What does the decision to go nuclear-free mean for Switzerland?

The decision to phase out nuclear power means decommissioning our nuclear power plants at the end of their operating period without replacing them with new ones. As a result, we will have to make up the resulting shortfall in electricity production in one way or another.

In May 2011, following the Fukushima nuclear accident, the Federal Council announced its intention to abandon nuclear power in Switzerland. Shortly thereafter, in June, this intention was confirmed by the National Council, and in September of the same year it was endorsed by the Council of States. In concrete terms, this historic decision to abandon nuclear power means two things. On the one hand, the five nuclear reactors currently in service will be permanently shut down at the expiry of their current operating licences [→ Q16]. The first final shutdown took place on 20 December 2019, when the Mühleberg (BE) nuclear power plant ceased operation. On the other hand, applications for the construction of three new plants have been definitively shelved. As a result, no new nuclear power plants are expected to be built in Switzerland.

The shutdown of our nuclear power plants will result in a significant deficit in our domestic electricity production. Over the period 2011-2018, nuclear power plants produced between 19 TWh and 26 TWh of electricity, which corresponds to about 31-40% of our domestic production and 33-45% of our consumption. This in a context where Switzerland, since 2005, has already become dependent on electricity imports in some years, with an import balance reaching 6 TWh [→ Q11].

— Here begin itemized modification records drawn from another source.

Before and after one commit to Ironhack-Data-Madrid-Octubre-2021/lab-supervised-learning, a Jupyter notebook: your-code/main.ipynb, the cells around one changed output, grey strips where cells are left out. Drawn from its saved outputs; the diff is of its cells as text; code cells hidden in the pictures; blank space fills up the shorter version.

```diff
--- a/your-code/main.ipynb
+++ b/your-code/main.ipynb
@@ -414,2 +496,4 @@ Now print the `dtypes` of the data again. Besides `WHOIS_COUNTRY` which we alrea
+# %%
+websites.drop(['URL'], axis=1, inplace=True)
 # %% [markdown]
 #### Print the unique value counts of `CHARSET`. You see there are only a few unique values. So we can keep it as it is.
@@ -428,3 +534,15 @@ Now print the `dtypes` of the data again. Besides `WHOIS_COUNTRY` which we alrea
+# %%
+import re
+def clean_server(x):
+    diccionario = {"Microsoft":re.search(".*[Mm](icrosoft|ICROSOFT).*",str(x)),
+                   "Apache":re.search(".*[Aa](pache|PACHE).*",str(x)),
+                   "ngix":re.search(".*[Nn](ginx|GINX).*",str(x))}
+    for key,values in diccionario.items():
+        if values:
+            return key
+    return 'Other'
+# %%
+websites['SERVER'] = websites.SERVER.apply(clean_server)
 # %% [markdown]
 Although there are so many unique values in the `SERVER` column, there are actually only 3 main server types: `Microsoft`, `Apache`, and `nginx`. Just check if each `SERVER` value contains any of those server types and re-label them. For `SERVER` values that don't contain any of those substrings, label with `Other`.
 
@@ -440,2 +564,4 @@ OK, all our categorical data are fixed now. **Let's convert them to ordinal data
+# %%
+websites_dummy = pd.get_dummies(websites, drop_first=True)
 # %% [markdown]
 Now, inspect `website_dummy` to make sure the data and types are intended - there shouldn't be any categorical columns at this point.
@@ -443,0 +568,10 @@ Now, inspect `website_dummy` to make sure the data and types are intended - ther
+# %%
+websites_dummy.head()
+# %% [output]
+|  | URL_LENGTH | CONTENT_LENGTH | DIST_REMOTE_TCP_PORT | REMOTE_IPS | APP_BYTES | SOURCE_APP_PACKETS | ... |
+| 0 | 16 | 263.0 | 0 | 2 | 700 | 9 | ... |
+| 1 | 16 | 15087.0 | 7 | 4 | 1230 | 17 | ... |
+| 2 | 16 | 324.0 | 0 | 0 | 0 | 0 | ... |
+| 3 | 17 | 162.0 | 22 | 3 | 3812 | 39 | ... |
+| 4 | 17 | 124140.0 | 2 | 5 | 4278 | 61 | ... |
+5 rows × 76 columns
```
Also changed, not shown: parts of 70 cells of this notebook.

It would not be realistic to imagine rationalising our consumption to the point where we could simply do without these 19-26 TWh without any impact on our quality of life. On the contrary, according to the various forecasts based on the current energy system, our energy consumption should at best remain stable, and at worst increase by 30% by 2050 [→ Q87]. This trend obviously makes the challenge of nuclear phase-out even more critical.

So we will have to compensate for the lack of electricity supply by one, or a combination, of the following four options:

  • Doing “more with less” according to the principle of energy efficiency, i.e. offering the same services with less energy (especially less electricity) [→ Q44]
  • increasing our indigenous electricity production, through technologies other than nuclear, in particular renewable energy
  • modifying our habits, in order to stabilise or even reduce our electricity consumption according to the principle of energy moderation [→ Q99]
  • increasing our electricity imports, if this option remains possible in the future


lematin.ch (2019)
(). L’arrêt de Mühleberg est sur la bonne voie. Le Matin. Retrieved from www.lematin.ch/suisse/arret-muehleberg-bonne/story/25440857
Office fédéral de l'énergie (OFEN) (2018)
(). Statistique suisse de l’électricité 2018. OFEN.
Office fédéral de l'énergie (OFEN) (2013)
(). Perspectives énergétiques 2050.